Hurricane Ida 'One of the Strongest' for Louisiana in 170 Years, Governor Warns

It might be hard to believe that a Category 2 storm in the Gulf of Mexico expected to make landfall in less than 24 hours could be one of the worst hurricanes in the history of Louisiana. That's what Gov. John Bel Edwards said, though, using a pre-Civil War time frame to magnify his urgency.

As Hurricane Ida churned Saturday in the Gulf, Edwards held a briefing to give updates. That included a warning that Ida could be "one of the strongest" hurricanes to ever crash the Louisiana coastline.

"One of the things we were told today by the National Weather Service during our unified command group meeting is that they are are extremely confident in the current track and the intensity as forecasted for Hurricane Ida. And you don't really hear them speaking very often about that level of confidence," Edwards said.

"So, we can sum it up by saying this will be one of the strongest hurricanes to hit anywhere in Louisiana since at least the 1850s."

That's saying a lot, especially since the Louisiana coast has been vulnerable to hurricanes since the state's formation. And it's even more of a statement as Ida is expected to make landfall Sunday close to New Orleans on the 16th anniversary of Hurricane Katrina's historic landfall in 2005.

Hurricane Katrina
A destroyed water tower and home are seen February 23, 2006 in Buras, Louisiana. Hurricane Katrina destroyed most of the homes in the area. Photo by Mario Tama/Getty Images

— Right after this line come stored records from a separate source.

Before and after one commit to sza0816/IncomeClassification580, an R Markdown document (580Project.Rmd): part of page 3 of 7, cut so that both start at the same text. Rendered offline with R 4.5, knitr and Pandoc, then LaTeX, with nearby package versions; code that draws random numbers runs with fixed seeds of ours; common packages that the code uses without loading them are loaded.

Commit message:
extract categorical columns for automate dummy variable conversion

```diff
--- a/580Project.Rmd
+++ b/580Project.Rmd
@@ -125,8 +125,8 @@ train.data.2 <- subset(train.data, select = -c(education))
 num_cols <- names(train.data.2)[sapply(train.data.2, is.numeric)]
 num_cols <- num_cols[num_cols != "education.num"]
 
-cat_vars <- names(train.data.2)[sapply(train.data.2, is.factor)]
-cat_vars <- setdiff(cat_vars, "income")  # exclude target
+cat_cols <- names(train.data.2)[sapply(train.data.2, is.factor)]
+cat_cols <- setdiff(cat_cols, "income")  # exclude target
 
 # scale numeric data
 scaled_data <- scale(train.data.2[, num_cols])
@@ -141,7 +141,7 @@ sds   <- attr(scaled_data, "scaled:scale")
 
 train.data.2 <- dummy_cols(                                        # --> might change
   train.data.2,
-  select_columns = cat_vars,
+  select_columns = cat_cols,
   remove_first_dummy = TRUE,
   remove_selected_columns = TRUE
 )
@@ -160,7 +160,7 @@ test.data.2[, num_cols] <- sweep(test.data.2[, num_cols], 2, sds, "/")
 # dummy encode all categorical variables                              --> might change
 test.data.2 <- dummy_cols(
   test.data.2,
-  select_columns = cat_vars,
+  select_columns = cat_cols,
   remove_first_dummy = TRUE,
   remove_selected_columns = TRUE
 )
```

Ida was a Category 2 storm by Saturday afternoon, but the National Hurricane Center stated that warm waters in the Gulf of Mexico could fuel the storm, perhaps intensifying it to a Cat 4 storm (130-plus mph winds) before it makes landfall on Sunday.

The governors of Louisiana, Mississippi and Alabama have each declared a state of emergency, of which President Joe Biden approved, and several parishes in southeast Louisiana were under mandatory evacuation orders. The city of New Orleans, which was devastated by Hurricane Katrina, did not order mandatory evacuations as its mayor said it was "too late" by Friday night.

Flights going in and out of Louis Armstrong Airport in New Orleans on Sunday have already been canceled. Edwards and local officials are warning residents who have not evacuated that time is running short, and to either go north or hunker down and hope for the best.

"Your window of time is closing, it is rapidly closing," Edwards said. "By the time you go to bed tonight, you need to be where you intend to ride this storm out and you need to be prepared as you can be."

Hurricane Katrina landed as a Category 3 storm in 2005, with its eyewall going just east of Louisiana and thrashing the Mississippi coast line. There were more than 1,800 lives lost in the aftermath of Katrina, including Louisiana.

Now, the Louisiana governor says this could be one of the worst storms in the history of the Bayou State.

Hurricane Katrina
A sign asking for information about unidentified coffins is seen at an above-ground cemetery February 23, 2006 in Buras, Louisiana. The cemetery was flooded during Hurricane Katrina causing a number of coffins to float away from their crypts. Photo by Mario Tama/Getty Images